By now everybody already knows about the new licensing and I promised myself that I would not spend time on it, given that almost every blogger in the world already beat the argument to the ground with examples and 'what-if' scenarios, but after a long chat with a guy 'in-the-knows' 🙂 I decided to write something on it before start talking about the product itself and the new ground breaking features that they bring to the market (especially in the storage side of things).

VMware started using per-VM licensing a couple of years ago with many products of their portfolio, most notably SRM, and it worked fine for almost everybody, giving great flexibility with a true ITaaS cost model.

At first, almost everyone was expecting a shift into per-VM licensing with the new version of vSphere, and even when the new VSPP licensing came out, several weeks ago, based on vRam entitlements, nobody really paid attention to the new licensing scheme, after all, it was very SP-oriented.

And then the bomb dropped and almost every person involved in the virtualization practice started to freak out on the new licensing: customers, consultants, even VMware employees.

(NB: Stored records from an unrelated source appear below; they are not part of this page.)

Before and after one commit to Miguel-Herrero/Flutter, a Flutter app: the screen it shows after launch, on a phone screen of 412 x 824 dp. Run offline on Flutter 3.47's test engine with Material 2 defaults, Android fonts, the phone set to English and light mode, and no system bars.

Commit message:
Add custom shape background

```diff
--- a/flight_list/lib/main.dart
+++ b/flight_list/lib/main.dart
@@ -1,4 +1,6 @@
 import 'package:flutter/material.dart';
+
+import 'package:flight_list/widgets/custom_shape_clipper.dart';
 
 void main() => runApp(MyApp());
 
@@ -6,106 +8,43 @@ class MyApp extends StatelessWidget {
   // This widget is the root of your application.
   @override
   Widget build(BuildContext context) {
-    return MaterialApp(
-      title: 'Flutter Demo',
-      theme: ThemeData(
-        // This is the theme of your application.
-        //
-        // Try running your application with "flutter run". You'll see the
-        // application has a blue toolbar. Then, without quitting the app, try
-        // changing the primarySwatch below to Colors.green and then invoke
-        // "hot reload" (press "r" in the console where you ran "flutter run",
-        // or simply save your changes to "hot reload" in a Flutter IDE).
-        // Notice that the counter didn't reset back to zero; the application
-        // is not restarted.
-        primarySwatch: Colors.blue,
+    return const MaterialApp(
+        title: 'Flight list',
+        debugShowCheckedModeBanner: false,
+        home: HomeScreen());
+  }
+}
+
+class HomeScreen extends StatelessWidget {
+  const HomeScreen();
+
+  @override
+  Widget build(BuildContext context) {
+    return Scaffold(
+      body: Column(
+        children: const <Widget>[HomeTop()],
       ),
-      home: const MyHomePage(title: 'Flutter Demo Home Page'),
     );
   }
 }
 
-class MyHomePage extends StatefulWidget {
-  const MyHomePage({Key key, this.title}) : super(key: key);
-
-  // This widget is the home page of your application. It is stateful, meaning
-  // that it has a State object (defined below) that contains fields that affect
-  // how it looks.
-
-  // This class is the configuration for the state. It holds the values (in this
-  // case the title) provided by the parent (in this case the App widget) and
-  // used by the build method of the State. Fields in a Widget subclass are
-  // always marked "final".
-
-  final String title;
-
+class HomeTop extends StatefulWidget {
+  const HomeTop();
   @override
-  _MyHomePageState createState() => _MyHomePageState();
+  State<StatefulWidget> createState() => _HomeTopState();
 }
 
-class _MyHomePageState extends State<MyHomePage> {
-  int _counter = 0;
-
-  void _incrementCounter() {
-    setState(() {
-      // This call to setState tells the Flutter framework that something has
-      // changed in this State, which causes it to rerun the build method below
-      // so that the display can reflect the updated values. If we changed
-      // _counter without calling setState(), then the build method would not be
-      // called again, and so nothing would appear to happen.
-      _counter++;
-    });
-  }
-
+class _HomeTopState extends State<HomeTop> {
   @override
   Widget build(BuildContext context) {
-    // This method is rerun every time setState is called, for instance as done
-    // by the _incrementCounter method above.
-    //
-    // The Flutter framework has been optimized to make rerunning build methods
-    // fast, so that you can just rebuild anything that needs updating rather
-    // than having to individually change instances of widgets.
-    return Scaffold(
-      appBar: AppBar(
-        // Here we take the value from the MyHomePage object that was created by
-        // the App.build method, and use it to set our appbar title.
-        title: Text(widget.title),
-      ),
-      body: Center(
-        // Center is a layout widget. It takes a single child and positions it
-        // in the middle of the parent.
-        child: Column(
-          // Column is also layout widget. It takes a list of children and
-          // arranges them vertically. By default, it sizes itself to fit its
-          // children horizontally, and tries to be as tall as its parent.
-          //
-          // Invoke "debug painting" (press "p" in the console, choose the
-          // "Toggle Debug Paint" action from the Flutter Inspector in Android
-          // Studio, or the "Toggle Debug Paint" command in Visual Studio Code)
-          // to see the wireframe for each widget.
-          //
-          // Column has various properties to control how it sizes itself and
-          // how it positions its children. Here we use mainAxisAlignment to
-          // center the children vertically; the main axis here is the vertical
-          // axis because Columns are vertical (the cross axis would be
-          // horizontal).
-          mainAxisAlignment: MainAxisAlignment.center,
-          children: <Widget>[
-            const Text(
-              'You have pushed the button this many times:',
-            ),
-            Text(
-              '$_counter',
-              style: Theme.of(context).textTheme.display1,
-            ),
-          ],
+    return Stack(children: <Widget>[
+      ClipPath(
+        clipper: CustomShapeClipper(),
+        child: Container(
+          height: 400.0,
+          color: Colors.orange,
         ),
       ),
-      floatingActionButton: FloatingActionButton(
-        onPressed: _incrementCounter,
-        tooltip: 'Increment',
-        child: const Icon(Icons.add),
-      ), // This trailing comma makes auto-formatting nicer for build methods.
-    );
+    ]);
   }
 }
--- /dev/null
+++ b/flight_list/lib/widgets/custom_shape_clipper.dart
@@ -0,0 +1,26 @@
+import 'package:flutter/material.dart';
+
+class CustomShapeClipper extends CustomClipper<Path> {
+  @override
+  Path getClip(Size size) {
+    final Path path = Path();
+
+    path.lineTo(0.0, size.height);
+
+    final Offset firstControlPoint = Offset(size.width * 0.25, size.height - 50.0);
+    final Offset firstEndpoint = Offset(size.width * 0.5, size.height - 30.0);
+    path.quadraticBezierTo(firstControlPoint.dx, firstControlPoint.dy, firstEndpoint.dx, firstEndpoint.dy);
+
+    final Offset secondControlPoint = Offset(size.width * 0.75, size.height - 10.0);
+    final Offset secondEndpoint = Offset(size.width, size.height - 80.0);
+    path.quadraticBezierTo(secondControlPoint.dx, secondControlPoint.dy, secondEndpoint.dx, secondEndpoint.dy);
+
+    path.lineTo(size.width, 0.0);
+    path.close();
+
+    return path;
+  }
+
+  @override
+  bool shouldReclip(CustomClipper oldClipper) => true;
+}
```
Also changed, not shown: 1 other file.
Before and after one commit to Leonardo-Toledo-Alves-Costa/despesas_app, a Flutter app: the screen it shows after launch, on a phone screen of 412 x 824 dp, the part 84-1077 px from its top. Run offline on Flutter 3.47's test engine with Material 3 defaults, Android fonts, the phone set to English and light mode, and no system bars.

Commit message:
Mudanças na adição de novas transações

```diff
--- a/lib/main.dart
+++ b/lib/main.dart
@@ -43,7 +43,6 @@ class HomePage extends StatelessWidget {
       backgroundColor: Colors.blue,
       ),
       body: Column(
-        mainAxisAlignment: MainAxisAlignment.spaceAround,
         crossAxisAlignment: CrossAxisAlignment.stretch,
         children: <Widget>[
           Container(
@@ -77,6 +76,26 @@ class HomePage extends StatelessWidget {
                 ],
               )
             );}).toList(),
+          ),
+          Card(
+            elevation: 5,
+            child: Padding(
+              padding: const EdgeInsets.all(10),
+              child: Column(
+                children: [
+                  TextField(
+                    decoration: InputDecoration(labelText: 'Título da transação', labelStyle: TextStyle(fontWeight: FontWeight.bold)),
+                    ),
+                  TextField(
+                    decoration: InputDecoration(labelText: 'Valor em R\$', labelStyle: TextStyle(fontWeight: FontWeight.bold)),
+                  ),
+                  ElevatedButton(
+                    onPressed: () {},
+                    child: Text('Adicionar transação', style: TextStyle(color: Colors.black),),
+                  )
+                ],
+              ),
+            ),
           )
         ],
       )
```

With this post I'd like to give a very humble advice to VMware: please reconsider per-VM licensing.

Per-VM licenses are, in my opinion, the best fit for a true ITaaS environment (even better than having vRAM+CPU socket) and they're easy on those who won't (or simply can't) embrace the whole Private/Public Cloud paradigm.

You can still keep different versions based on different feature sets and keep a VM size limit to fence the "create a huge machine and stuff everything in it" problem. For the upgrades you can use your statistical data to understand how many VM per Socket are averagely used at your customers sites and create an upgrade path.

I understand that I'm being simplistic, but the uproar that the new licensing scheme has caused needs to be tamed, and on the other hand, VMware needs to protect its revenue stream in the future, narrowed by ever-increasing hardware capabilities, this, in my opinion, is what people expected and in these new 'cloudy' days we can't rely on licensing based on hardware, but you still need a licensing scheme that can still stand on its own feet for the years to come, just try to imagine a 48GB/socket entitlement two years from now…